- **WHAT TO PRODUCE**
Write out the data word for word, taking care that no picture is carried over.
* * * * *
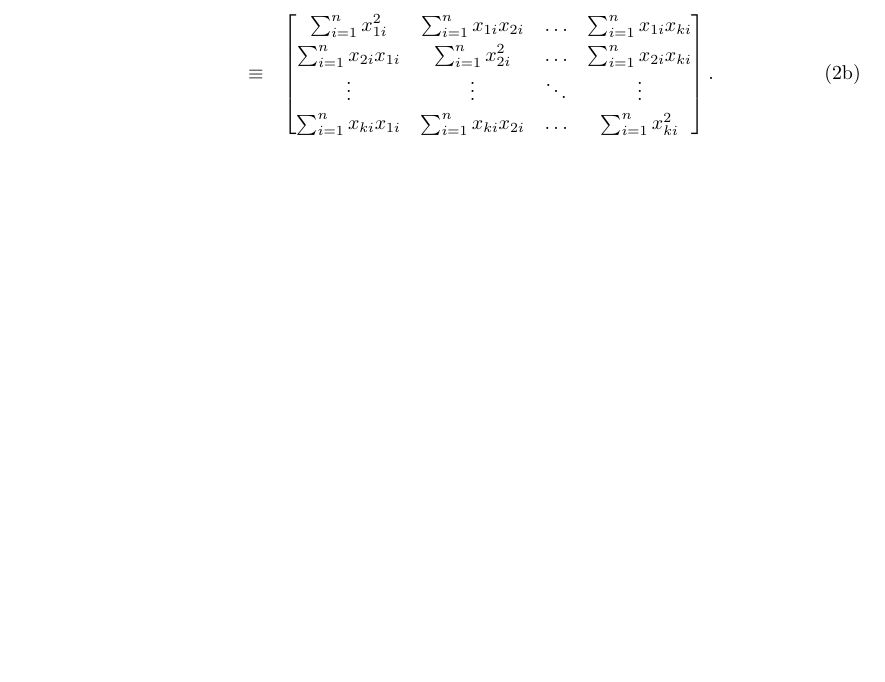
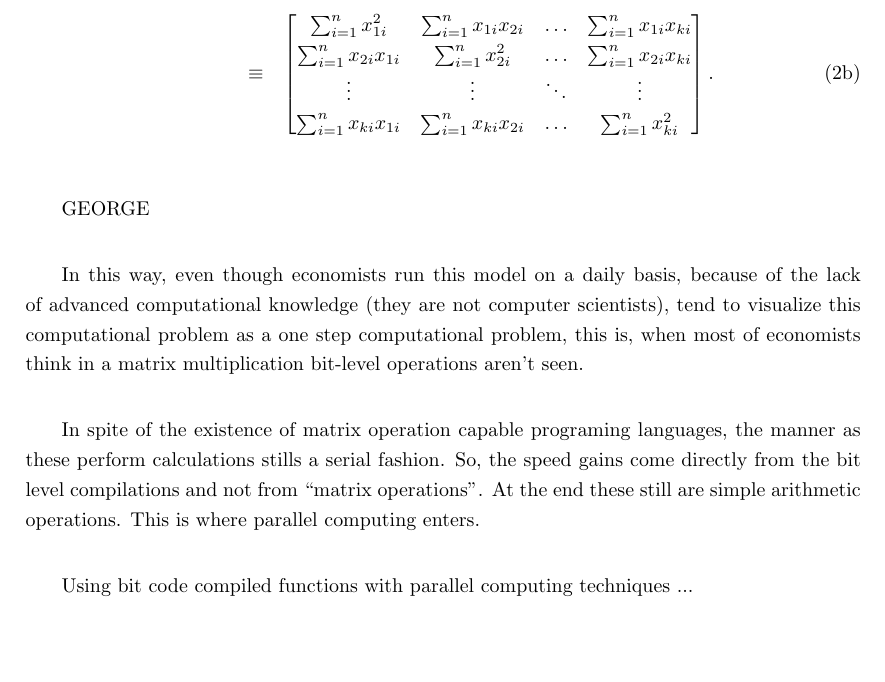
Before and after one commit to damiancclarke/c-reg, a LaTeX paper (paper/parallelcomputing.tex): part of page 3 of 4, cut so that both start at the same text. Compiled offline with pdfLaTeX.

Commit message:
Checking damos advance... Adding some lines to the paper

```diff
--- a/paper/parallelcomputing.tex
+++ b/paper/parallelcomputing.tex
@@ -140,6 +140,14 @@ x_{1n} &  x_{2n} & \ldots & x_{kn}\\
 \end{eqnarray}
 \end{subequations}
 
+GEORGE
+
+In this way, even though economists run this model on a daily basis, because of the lack of advanced computational knowledge (they are not computer scientists), tend to visualize this computational problem as a one step computational problem, this is, when most of economists think in a matrix multiplication bit-level operations aren't seen.
+
+In spite of the existence of matrix operation capable programing languages, the manner as these perform calculations stills a serial fashion. So, the speed gains come directly from the bit level compilations and not from ``matrix operations''. At the end these still are simple arithmetic operations. This is where parallel computing enters.
+
+Using bit code compiled functions with parallel computing techniques ...
+
 \nocite{vespignani2011modelling}
 \newpage
 \bibliography{bibliography.bib}
```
* * * * *
- **SOLUTION**
Before and after one commit to damiancclarke/c-reg, a LaTeX paper (paper/parallelcomputing.tex): part of page 3 of 4, cut so that both start at the same text. Compiled offline with pdfLaTeX.

Commit message:
Checking damos advance... Adding some lines to the paper

```diff
--- a/paper/parallelcomputing.tex
+++ b/paper/parallelcomputing.tex
@@ -140,6 +140,14 @@ x_{1n} &  x_{2n} & \ldots & x_{kn}\\
 \end{eqnarray}
 \end{subequations}
 
+GEORGE
+
+In this way, even though economists run this model on a daily basis, because of the lack of advanced computational knowledge (they are not computer scientists), tend to visualize this computational problem as a one step computational problem, this is, when most of economists think in a matrix multiplication bit-level operations aren't seen.
+
+In spite of the existence of matrix operation capable programing languages, the manner as these perform calculations stills a serial fashion. So, the speed gains come directly from the bit level compilations and not from ``matrix operations''. At the end these still are simple arithmetic operations. This is where parallel computing enters.
+
+Using bit code compiled functions with parallel computing techniques ...
+
 \nocite{vespignani2011modelling}
 \newpage
 \bibliography{bibliography.bib}
```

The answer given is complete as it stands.